• **What to work on**:
Within the data below, copy each line where the string "files" is found.

• **Provided data**:
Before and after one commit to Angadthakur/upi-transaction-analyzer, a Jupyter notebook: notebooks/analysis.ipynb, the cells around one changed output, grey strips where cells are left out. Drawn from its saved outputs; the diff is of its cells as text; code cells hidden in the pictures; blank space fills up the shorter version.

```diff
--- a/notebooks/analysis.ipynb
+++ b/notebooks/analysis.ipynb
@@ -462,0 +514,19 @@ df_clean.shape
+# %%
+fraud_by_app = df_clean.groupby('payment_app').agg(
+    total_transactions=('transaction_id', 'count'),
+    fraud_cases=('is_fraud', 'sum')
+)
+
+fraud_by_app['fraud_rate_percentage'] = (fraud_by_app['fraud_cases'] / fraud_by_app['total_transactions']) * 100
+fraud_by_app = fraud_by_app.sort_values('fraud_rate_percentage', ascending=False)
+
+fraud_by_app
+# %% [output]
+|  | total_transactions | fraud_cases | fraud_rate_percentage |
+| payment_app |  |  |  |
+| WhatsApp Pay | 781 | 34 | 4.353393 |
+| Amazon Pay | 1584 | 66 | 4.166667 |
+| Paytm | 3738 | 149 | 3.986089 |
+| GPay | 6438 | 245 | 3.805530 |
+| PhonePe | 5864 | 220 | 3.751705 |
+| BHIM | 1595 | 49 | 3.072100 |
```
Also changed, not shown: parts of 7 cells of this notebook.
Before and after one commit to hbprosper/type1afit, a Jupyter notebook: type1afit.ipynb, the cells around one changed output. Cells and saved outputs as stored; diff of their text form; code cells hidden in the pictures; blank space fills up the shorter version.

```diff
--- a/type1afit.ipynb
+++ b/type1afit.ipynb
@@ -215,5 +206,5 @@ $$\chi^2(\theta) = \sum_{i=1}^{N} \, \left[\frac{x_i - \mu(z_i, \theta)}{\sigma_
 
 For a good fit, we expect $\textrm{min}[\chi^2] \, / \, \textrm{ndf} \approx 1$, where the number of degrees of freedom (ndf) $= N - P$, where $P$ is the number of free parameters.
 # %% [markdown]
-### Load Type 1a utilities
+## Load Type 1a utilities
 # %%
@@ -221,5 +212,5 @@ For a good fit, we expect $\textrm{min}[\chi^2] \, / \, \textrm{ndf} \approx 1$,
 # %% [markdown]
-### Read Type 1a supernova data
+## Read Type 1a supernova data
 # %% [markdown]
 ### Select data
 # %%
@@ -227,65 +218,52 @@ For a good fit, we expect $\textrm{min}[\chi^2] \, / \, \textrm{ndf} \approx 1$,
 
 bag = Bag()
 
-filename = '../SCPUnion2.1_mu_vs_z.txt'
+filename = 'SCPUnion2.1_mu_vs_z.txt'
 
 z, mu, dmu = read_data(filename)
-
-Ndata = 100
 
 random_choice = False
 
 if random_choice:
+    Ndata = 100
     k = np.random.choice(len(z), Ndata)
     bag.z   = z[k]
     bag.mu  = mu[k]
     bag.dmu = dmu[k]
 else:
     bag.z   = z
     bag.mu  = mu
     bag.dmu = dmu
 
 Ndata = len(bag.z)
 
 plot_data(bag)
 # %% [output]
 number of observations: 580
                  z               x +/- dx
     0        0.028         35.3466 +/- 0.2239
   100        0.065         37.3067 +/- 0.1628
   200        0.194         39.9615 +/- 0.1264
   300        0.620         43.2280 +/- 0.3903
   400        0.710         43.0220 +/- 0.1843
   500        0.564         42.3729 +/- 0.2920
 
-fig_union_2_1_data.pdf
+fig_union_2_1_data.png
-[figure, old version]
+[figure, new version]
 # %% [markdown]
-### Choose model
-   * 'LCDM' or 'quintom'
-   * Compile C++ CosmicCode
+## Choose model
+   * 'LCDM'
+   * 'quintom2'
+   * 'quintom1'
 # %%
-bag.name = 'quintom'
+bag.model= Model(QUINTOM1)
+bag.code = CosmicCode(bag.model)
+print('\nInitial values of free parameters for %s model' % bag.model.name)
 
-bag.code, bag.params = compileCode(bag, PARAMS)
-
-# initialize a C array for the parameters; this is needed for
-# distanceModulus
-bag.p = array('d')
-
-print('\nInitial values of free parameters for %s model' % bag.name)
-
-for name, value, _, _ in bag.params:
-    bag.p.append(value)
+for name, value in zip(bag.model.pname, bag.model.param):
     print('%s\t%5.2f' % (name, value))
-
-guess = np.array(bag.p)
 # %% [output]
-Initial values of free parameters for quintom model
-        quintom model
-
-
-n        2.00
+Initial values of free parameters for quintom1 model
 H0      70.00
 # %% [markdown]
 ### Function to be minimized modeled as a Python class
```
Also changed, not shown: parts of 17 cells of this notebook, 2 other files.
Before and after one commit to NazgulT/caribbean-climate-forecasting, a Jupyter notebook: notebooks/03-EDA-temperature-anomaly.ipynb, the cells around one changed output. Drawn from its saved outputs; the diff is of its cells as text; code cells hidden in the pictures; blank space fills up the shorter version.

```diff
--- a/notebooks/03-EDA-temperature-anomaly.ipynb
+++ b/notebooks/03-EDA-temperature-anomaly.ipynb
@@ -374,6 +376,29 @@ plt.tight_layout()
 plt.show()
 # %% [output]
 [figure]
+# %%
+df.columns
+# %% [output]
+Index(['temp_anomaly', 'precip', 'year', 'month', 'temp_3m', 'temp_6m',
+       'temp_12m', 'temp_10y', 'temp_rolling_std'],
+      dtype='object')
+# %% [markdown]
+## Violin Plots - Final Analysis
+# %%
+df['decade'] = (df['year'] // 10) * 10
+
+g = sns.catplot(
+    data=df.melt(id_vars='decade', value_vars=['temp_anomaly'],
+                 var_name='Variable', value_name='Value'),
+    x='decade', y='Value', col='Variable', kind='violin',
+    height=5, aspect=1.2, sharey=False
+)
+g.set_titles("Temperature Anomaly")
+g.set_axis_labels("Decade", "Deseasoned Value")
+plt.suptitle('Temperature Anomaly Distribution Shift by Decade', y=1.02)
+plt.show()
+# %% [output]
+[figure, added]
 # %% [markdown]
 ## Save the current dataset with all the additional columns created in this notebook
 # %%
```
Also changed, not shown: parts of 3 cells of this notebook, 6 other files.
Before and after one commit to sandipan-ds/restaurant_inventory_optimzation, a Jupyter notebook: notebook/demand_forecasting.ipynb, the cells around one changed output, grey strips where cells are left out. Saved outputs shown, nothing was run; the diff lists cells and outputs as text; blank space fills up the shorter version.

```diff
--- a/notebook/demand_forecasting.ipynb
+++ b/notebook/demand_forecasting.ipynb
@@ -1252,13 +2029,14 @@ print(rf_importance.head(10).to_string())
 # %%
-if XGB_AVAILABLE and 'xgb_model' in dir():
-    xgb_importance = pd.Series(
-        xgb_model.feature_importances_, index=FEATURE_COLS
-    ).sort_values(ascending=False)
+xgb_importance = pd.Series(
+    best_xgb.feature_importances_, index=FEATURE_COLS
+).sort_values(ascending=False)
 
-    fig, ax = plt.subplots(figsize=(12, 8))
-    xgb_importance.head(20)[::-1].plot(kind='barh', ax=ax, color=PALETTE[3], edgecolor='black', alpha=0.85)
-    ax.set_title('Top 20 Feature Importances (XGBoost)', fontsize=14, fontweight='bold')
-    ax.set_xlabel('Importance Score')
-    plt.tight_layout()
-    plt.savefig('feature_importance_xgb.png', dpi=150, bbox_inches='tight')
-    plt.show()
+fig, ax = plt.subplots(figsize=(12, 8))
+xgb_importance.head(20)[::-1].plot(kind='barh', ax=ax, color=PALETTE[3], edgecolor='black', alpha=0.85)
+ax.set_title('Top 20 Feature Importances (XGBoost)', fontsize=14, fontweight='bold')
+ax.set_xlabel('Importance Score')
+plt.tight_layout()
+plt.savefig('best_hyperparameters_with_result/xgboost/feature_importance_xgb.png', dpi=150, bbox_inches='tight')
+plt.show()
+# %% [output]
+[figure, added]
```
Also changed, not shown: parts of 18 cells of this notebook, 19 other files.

• **Response**:
Also changed, not shown: parts of 17 cells of this notebook, 2 other files.
Also changed, not shown: parts of 3 cells of this notebook, 6 other files.
Also changed, not shown: parts of 18 cells of this notebook, 19 other files.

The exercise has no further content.